Anyway, it’s evidently been proving quite popular this week with true roadside ice climbing (barely out of the village!) in its lower reaches, and I know of at least four other parties on it today with Chuck and Dan (soloing), Magnus and Fiona (roped) and another pair up there at various times this morning and a roped pair ahead of me this afternoon who left it to descend after the first few pitches just before I caught them. Don’t think anyone else had been as high as me, though, because there was no evidence of earlier traffic in my final section.

It starts with several entertaining short Grade II (ish) pitches with steps of III and a more substantial one that’s definitely III (Magnus thinks maybe IV, but you can make your own armchair judgements from ‘ice3’ photo below!) before a long, fairly level section leads to some more fun. Above this (and above where the pair ahead of me stopped) is an obvious fork where I believe Chuck and Dan went left, so I went right (‘fork’ photo), then some more short pitches and level stuff with potential for wet feet before an obvious kind of deep cauldron with two steep, icy possibilities in a spectacular-looking cascade of icicles in the back left corner and a slightly shorter right wall. Now the light was starting to go and the left cascade looked quite meaty, so I took the right wall (foreground of ‘cauldron’ photo), found myself totally committed to a kind of steep mixed groove thing with poor hooks, no footholds and no frozen turf where the ice started to run out, and have to say that felt harder and more insecure than anything I’ve led (making it at least IV). Think everything starts to lie back above that into a shallower scoop leading up to the ridge, but can’t be sure because it was time to turn back for the road in the fading light (best descent probably down the faint ridge on the east bank, which I followed after starting down the west side and crossing). Looking at the photos tonight I’m wondering whether there might actually have been an easier/safer line snaking its way up the left side of the cascade at the back of the cauldron, but who knows? However, you don’t have to do the cauldron or even go that far, and the bottom few pitches (up to and including the good Grade III one) before the first level section would make a great little roadside outing on their own.
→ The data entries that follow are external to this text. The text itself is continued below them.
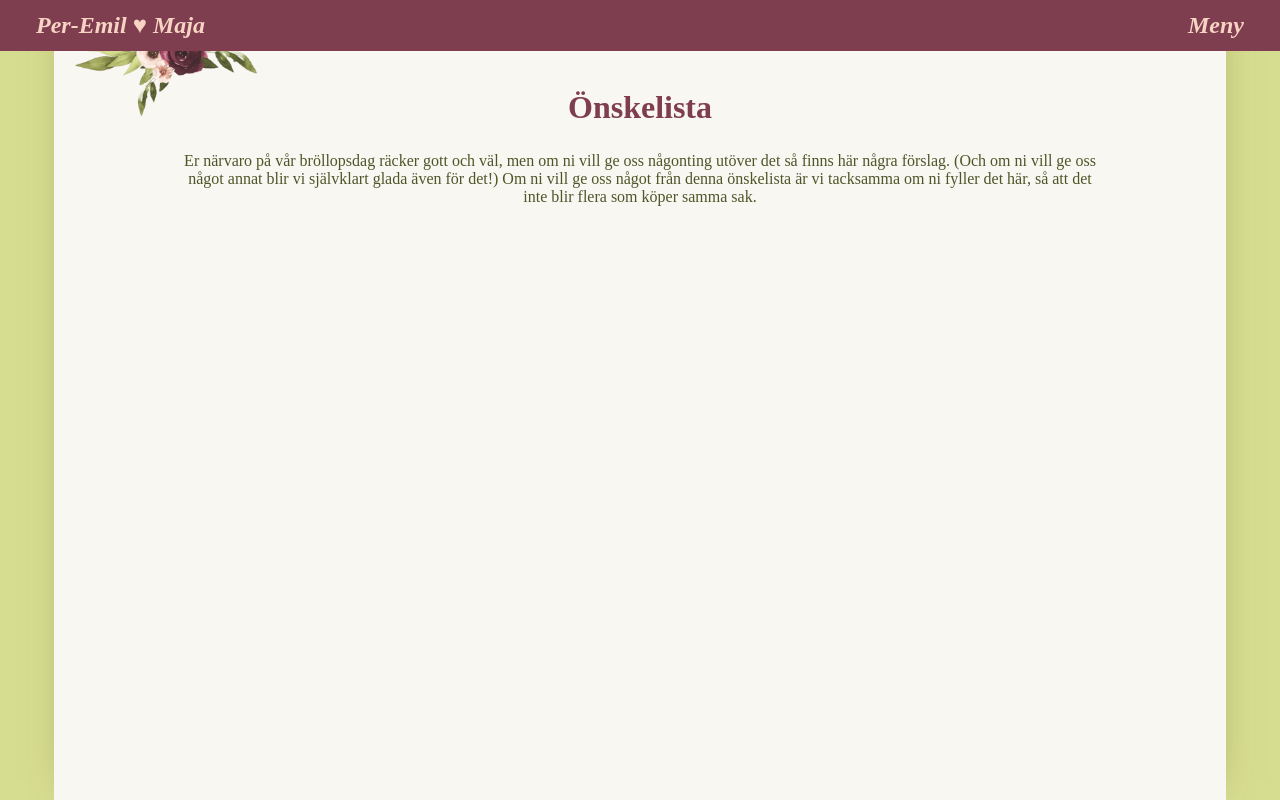
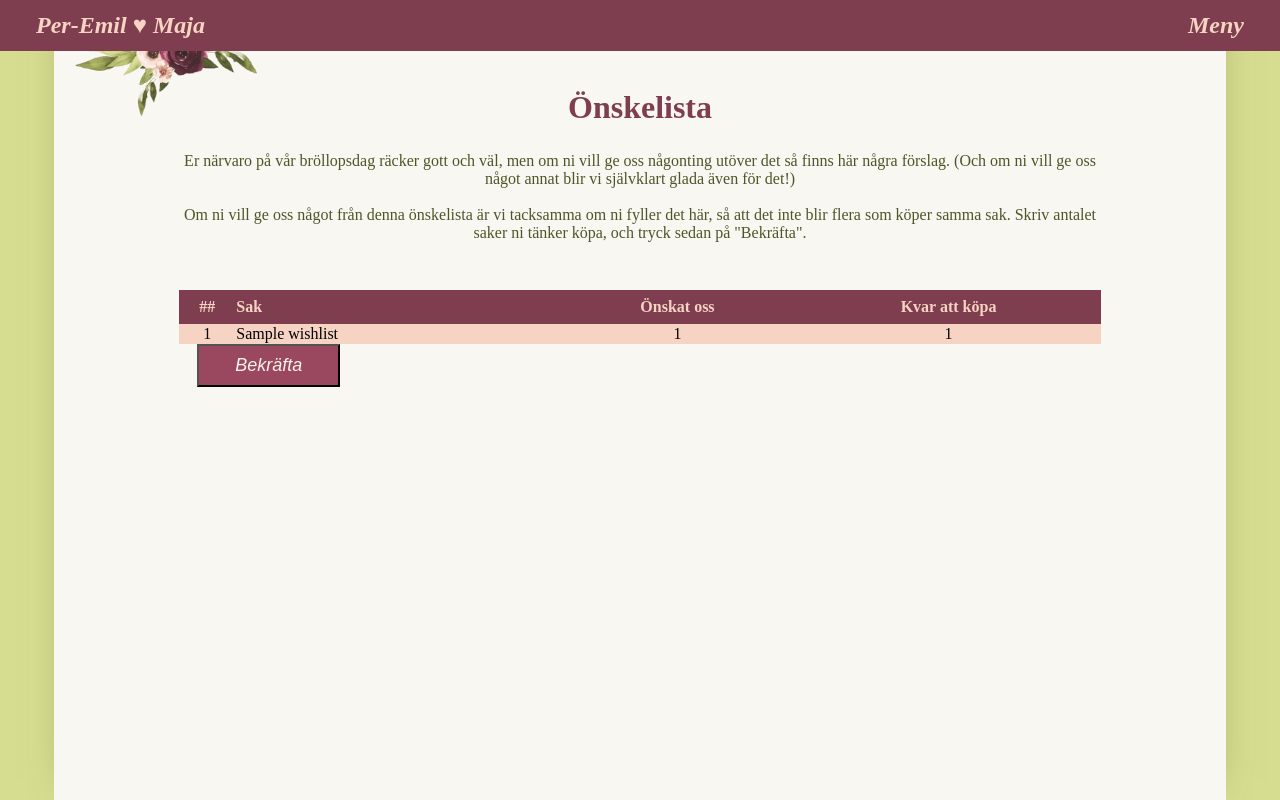
Before and after one commit to reggosaurus-reg/WeddingWebsite, a Flask app: page /onskelista in a window 1280 px wide. Run offline with Flask 2, Linux system fonts and the light colour scheme; tables that the repository leaves empty hold one stand-in row (values such as "Sample post").

Commit message:
Add to and remove from Wishlist (admin page)

```diff
--- a/__init__.py
+++ b/__init__.py
@@ -38,18 +38,11 @@ def tm_page():
 
 @app.route('/onskelista')
 def wishlist_page():
-    return render_template("onskelista.html")
+    return render_template("onskelista.html", data=get_wishlist_content())
 
 @app.route('/andraonskelista', methods=["GET"])
 def modify_wishlist_page():
-    def to_wish_dict(data):
-        titles = ("name", "wished", "reserved")
-        return dict(zip(titles, data))
-
-    content = [to_wish_dict(entry) for entry in get_db_content("Wishlist")]
-    for i in range(len(content)):
-        content[i] = dict(zip(("number", "wish"), (i + 1, content[i])))
-    return render_template("andra_onskelista.html", data=content)
+    return render_template("andra_onskelista.html", data=get_wishlist_content())
 
 @app.route('/andraonskelista', methods=["POST"])
 def add_to_wishlist():
@@ -63,10 +56,22 @@ def add_to_wishlist():
     if "add" in data:
         items = data["add"]["items"]
         numbers = data["add"]["numbers"]
-        print(items)
-        for i in range(len(items)):
-            print(items[i], numbers[i])
-            # TODO: Add to db
+        db = sqlite3.connect(DATABASE)
+        c = db.cursor()
+        try:
+            for i in range(len(items)):
+                c.execute("INSERT INTO Wishlist\
+                        (name, nr_wished, nr_to_buy) \
+                        VALUES (?, ?, ?)", (
+                        items[i],
+                        numbers[i],
+                        numbers[i]))
+                db.commit()
+        except sqlite3.IntegrityError as e:
+            return "Den saken finns redan.", 418
+        return "Lade till {} saker i önskelistan.".format(len(items)), 200
+    if "remove" in data:
+        return remove_entries("Wishlist", data["remove_password"], data["remove"])
 
 
 @app.route('/boende')
@@ -115,7 +120,6 @@ def sign_another_page():
     if faulty:
         return json.jsonify(faulty), 418
     else:
-        #print(get_db_content()) # DEBUG
         return "Tack för din anmälan, {}!".format(data["name"]), 200
 
 
@@ -146,7 +150,7 @@ def route_allaanmalda():
         else:
             return "Rätt lösenord", 200
     if "remove_password" in data:
-        return remove_entries(data["remove_password"], data["remove"])
+        return remove_entries("Person", data["remove_password"], data["remove"])
     if "fetch_csv" in data:
         # Update and send csv-file
         titles = ("Anmäld", "Namn", "E-post", "Gluten", "Laktos",
@@ -160,21 +164,34 @@ def route_allaanmalda():
 ### OTHER
 
 
-def remove_entries(password, to_remove):
+def remove_entries(table, password, to_remove):
     """Removes requested entries if authorized."""
     if not correct_password(password, "remove"):
         return "Fel lösenord. Inga ändringar gjordes.", 401
 
     db = sqlite3.connect(DATABASE)
     c = db.cursor()
+    request = "DELETE FROM {} WHERE name=?".format(table)
     try:
         for name in to_remove:
-            c.execute("DELETE FROM Person WHERE name=?", (name,))
+            c.execute(request, (name,))
         db.commit()
     # Should be no possible errors, but...
     except:
         return "Något gick fel.", 501
     return "Alla markerade anmälningar togs bort.", 200
+
+
+def get_wishlist_content():
+    def to_wish_dict(data):
+        titles = ("name", "description", "wished", "left_to_buy")
+        return dict(zip(titles, data))
+
+    content = [to_wish_dict(entry) for entry in get_db_content("Wishlist")]
+    print("CONTENT\n", get_db_content("Wishlist"))
+    for i in range(len(content)):
+        content[i] = dict(zip(("number", "wish"), (i + 1, content[i])))
+    return content
 
 
 def get_db_content(table):
--- a/database/schema.sql
+++ b/database/schema.sql
@@ -3,7 +3,7 @@ CREATE TABLE IF NOT EXISTS "Wishlist"
     [name] NVARCHAR(100) PRIMARY KEY NOT NULL,
     [description] NVARCHAR(100),
     [nr_wished] INTEGER NOT NULL,
-    [nr_reserved] INTEGER NOT NULL
+    [nr_to_buy] INTEGER NOT NULL
 );
 
 CREATE TABLE IF NOT EXISTS "Person"
--- a/static/css/style.css
+++ b/static/css/style.css
@@ -178,10 +178,6 @@ div#signup_form {
 	justify-content: left;
 }
 
-div.horizontal_buttons {
-	text-align: right;
-}
-
 button {
 	background-color: var(--color-menu-background-marked);
 	color: var(--color-text-menu-marked);
@@ -198,6 +194,10 @@ button {
 
 button#remove {
 	margin-top: 2em;
+}
+
+.right {
+	text-align: right;
 }
 
 div.signup_entry {
--- a/templates/allaanmalda.html
+++ b/templates/allaanmalda.html
@@ -1,4 +1,3 @@
-<!-- TODO: Shorten headlines, is this safe to show? Move to server w/ 2 pages. --!>
 {% extends "templates/page.html" %}
 
 {% block script %}
--- a/templates/onskelista.html
+++ b/templates/onskelista.html
@@ -8,10 +8,32 @@
 Er närvaro på vår bröllopsdag räcker gott och väl, men om ni vill ge oss
 någonting utöver det så finns här några förslag. (Och om ni vill ge oss något
 annat blir vi självklart glada även för det!)
-
+<br>
+<br>
 Om ni vill ge oss något från denna önskelista är vi tacksamma om ni fyller det
-här, så att det inte blir flera som köper samma sak.
+här, så att det inte blir flera som köper samma sak. Skriv antalet saker ni
+tänker köpa, och tryck sedan på "Bekräfta".
 </p>
 
+<table>
+	<tr>
+		<th class="center">##</th>
+		<th>Sak</th>
+		<th class="center">Önskat oss</th>
+		<th class="center">Kvar att köpa</th>
+	</tr>
+	{% for entry in data %}
+	  <tr>
+		  <td class="center">{{entry.number}}</td>
+		  <td>{{entry.wish.name}}</td>
+		  <td class="center">{{entry.wish.wished}}</td>
+		  <td class="center">{{entry.wish.left_to_buy}}</td>
+	  </tr>
+	{% endfor %}
+</table>
+
+	<div class="horizontal_buttons">
+		<button id="add">Bekräfta</button>
+	</div>
 
 {% endblock %}
```
Also changed, not shown: static/js/modify_wishlist.js (+23 -5 lines), templates/andra_onskelista.html (+16 -14 lines).
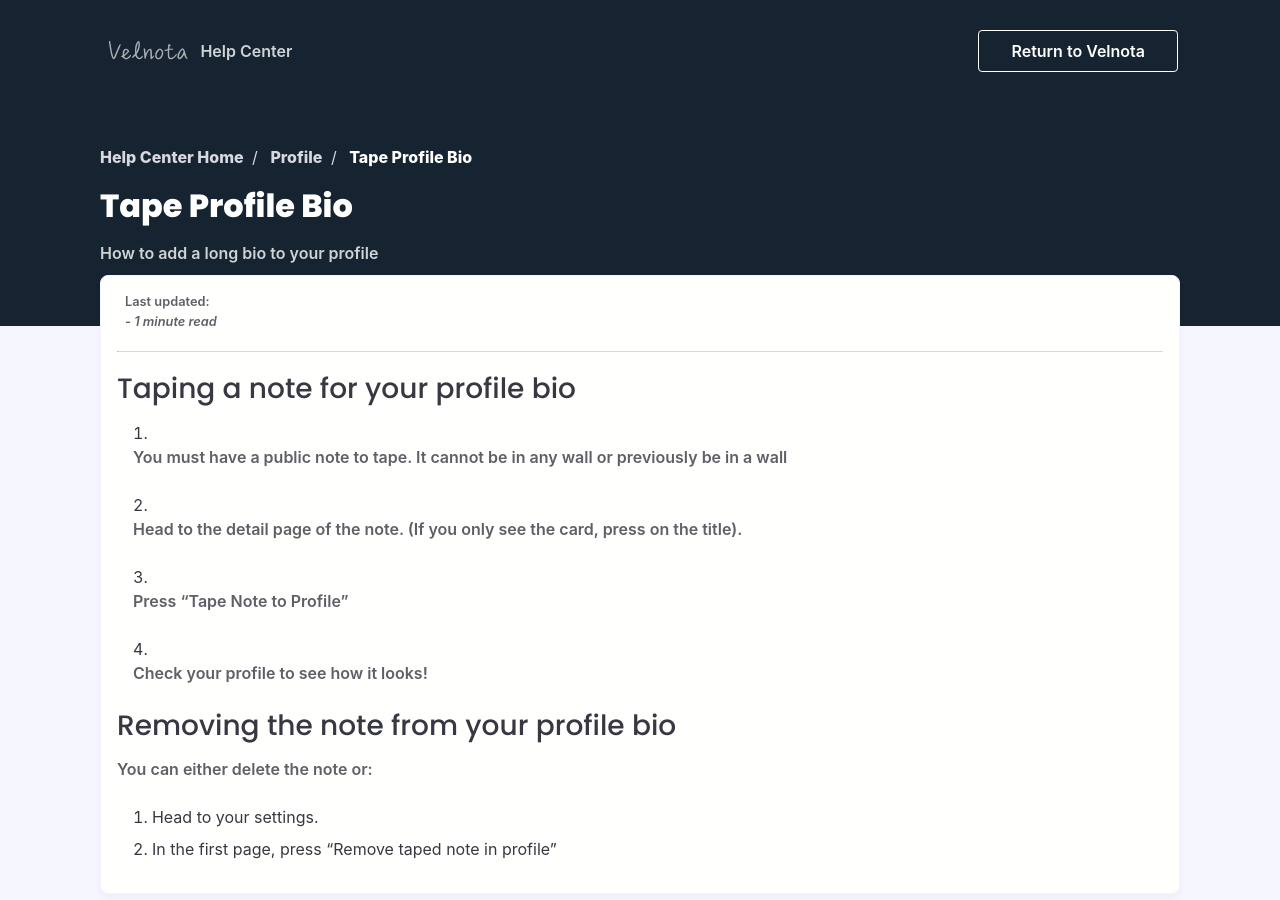
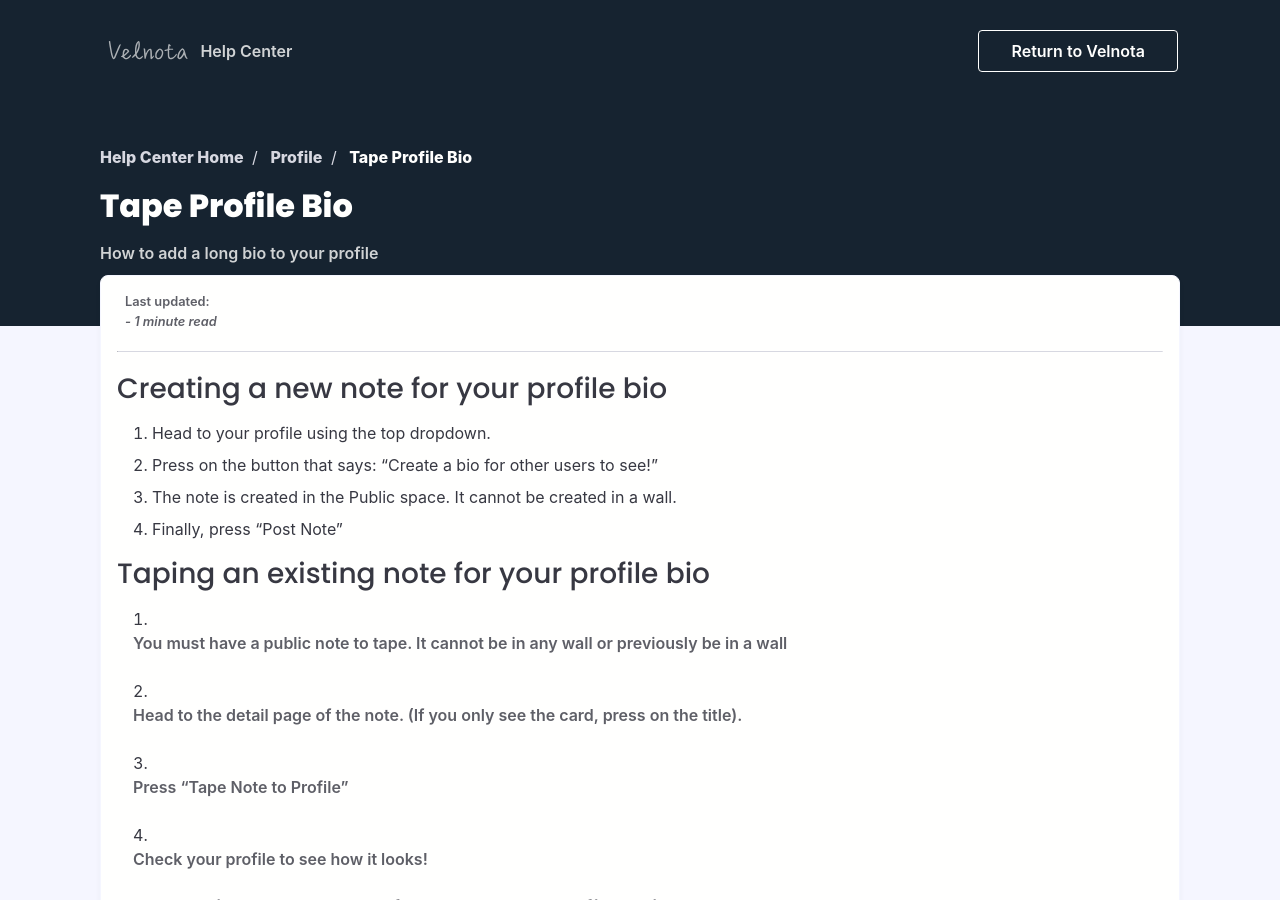
Before and after one commit to Velnota/FAQ, a Jekyll site: the page built from _posts/Profile/2021-03-09-tape-profile-bio.md, in a window 1280 px wide and 900 px high. Built offline with Jekyll 4.4.1, drawn with Linux system fonts in a browser that asks for light colours; nearby versions of some CDN libraries; some web fonts are replaced; comment, search, counter and statistics services are not loaded.

Commit message:
(Edit) Add direct method to create profile bio note

```diff
--- a/_posts/Profile/2021-03-09-tape-profile-bio.md
+++ b/_posts/Profile/2021-03-09-tape-profile-bio.md
@@ -9,7 +9,14 @@ short-description: How to add a long bio to your profile
 
 -----
 
-### Taping a note for your profile bio
+### Creating a new note for your profile bio
+
+1. Head to your profile using the top dropdown.
+2. Press on the button that says: "Create a bio for other users to see!"
+3. The note is created in the Public space. It cannot be created in a wall.
+4. Finally, press "Post Note"
+
+### Taping an existing note for your profile bio
 
 1. You must have a public note to tape. It cannot be in any wall or previously
    be in a wall
```
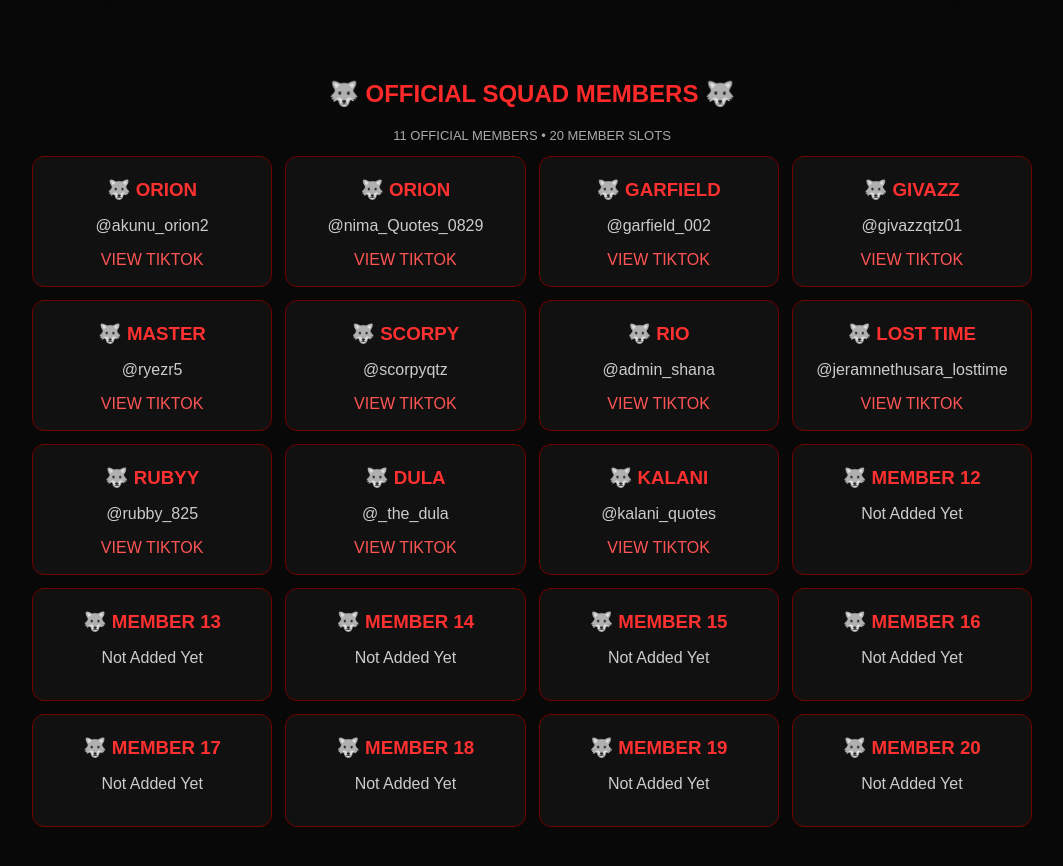
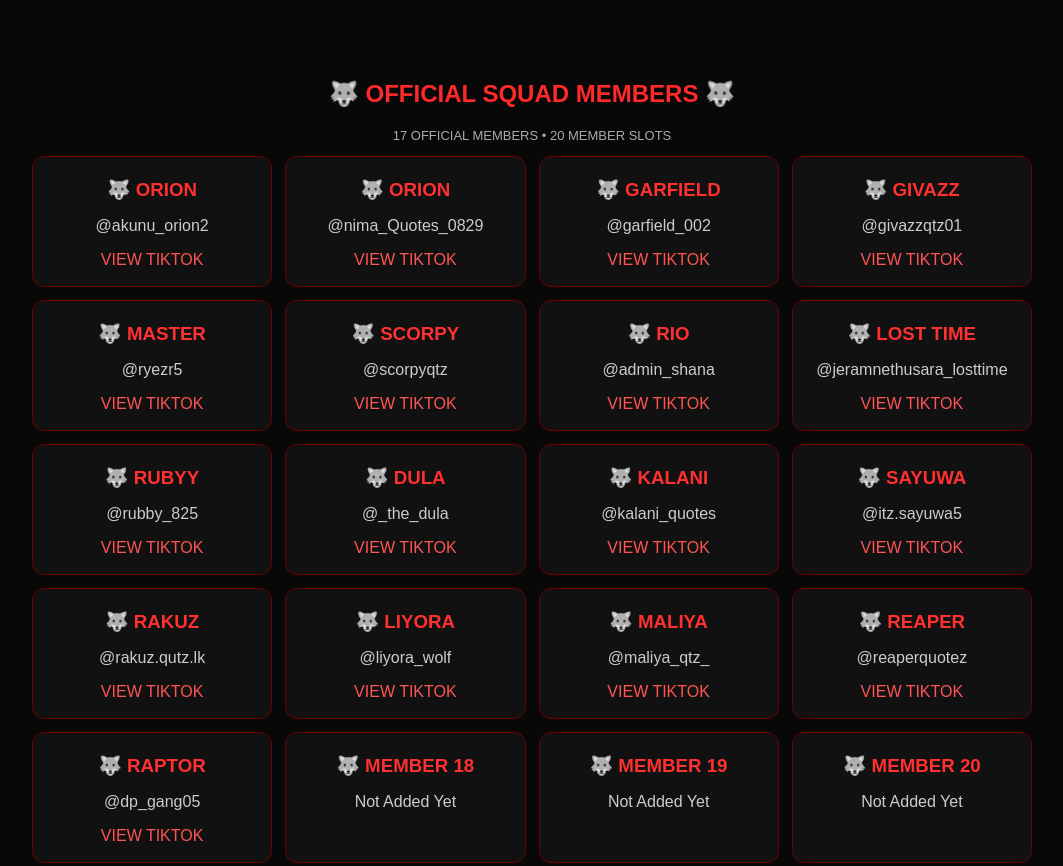
Before and after one commit to k2764981-ship-it/the-wolf-squad-, a plain HTML site: page index.html in a window 1280 px wide. Shown: the part 2100-2966 px from the top of the page, without its empty margins (108-1171 px from the left). Drawn offline with Linux system fonts and the light colour scheme.

Commit message:
Update index.html

```diff
--- a/index.html
+++ b/index.html
@@ -24,8 +24,7 @@ header{
  box-shadow:0 0 25px #a00000;
 }
 h1{
- color:#ff2020;
- font-size:clamp(25px,6vw,40px);
+ color:#ff2020;font-size:clamp(25px,6vw,40px);
  text-shadow:0 0 15px #a00000;
 }
 .tagline{letter-spacing:3px;color:#ddd}
@@ -147,7 +146,7 @@ footer{
 
 <section>
 <h2>🐺 OFFICIAL SQUAD MEMBERS 🐺</h2>
-<p class="small">11 OFFICIAL MEMBERS • 20 MEMBER SLOTS</p>
+<p class="small">17 OFFICIAL MEMBERS • 20 MEMBER SLOTS</p>
 <div class="member-grid" id="members"></div>
 </section>
 
@@ -170,12 +169,12 @@ const members = [
 ["RUBYY","rubby_825"],
 ["DULA","_the_dula"],
 ["KALANI","kalani_quotes"],
-["MEMBER 12",""],
-["MEMBER 13",""],
-["MEMBER 14",""],
-["MEMBER 15",""],
-["MEMBER 16",""],
-["MEMBER 17",""],
+["SAYUWA","itz.sayuwa5"],
+["RAKUZ","rakuz.qutz.lk"],
+["LIYORA","liyora_wolf"],
+["MALIYA","maliya_qtz_"],
+["REAPER","reaperquotez"],
+["RAPTOR","dp_gang05"],
 ["MEMBER 18",""],
 ["MEMBER 19",""],
 ["MEMBER 20",""]
```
Might just be worth adding that I climbed the whole route with my modified DMM Flys in full leashless mode, felt comfortable with that and enjoyed it.

[Footnote, 28 November 2010… descended Coire an t-Sionnaich today, noting two more major icefalls above the ‘cauldron’ and being horrified by the appearance of my right-wall ‘escape’ from this (really not soloing ground at all)! So now seeing the whole expedition as something rather more substantial with the best bits (thinking rope, screws and partner here!) at the top.]

2 Comments

  1. Nice write up and pictures, Pete. I sure wish I had kept walking now, I must have turned back just short of the next pitches. The team behind us were on their 3rd ever ice climb, and it was the leader’s 3rd pitch he’s lead. This makes me fairly sure of two things – firstly, that it’s probably grade III, and secondly that I should give up now, buy some knee high woolie socks and take to bothying.

    Comment by Magnus — 7 January 2010 @ 5:40 pm

  2. Hi Magnus, Chuck says top end III for that pitch, so no real dispute here (fair assessment for your first of the year) and no need to retire just yet! :-)

    Cheers
    P

    Comment by admin — 7 January 2010 @ 6:22 pm

RSS feed for comments on this post.

Sorry, the comment form is closed at this time.

Blog powered by WordPress. Feedback to webmaster@petestack.com.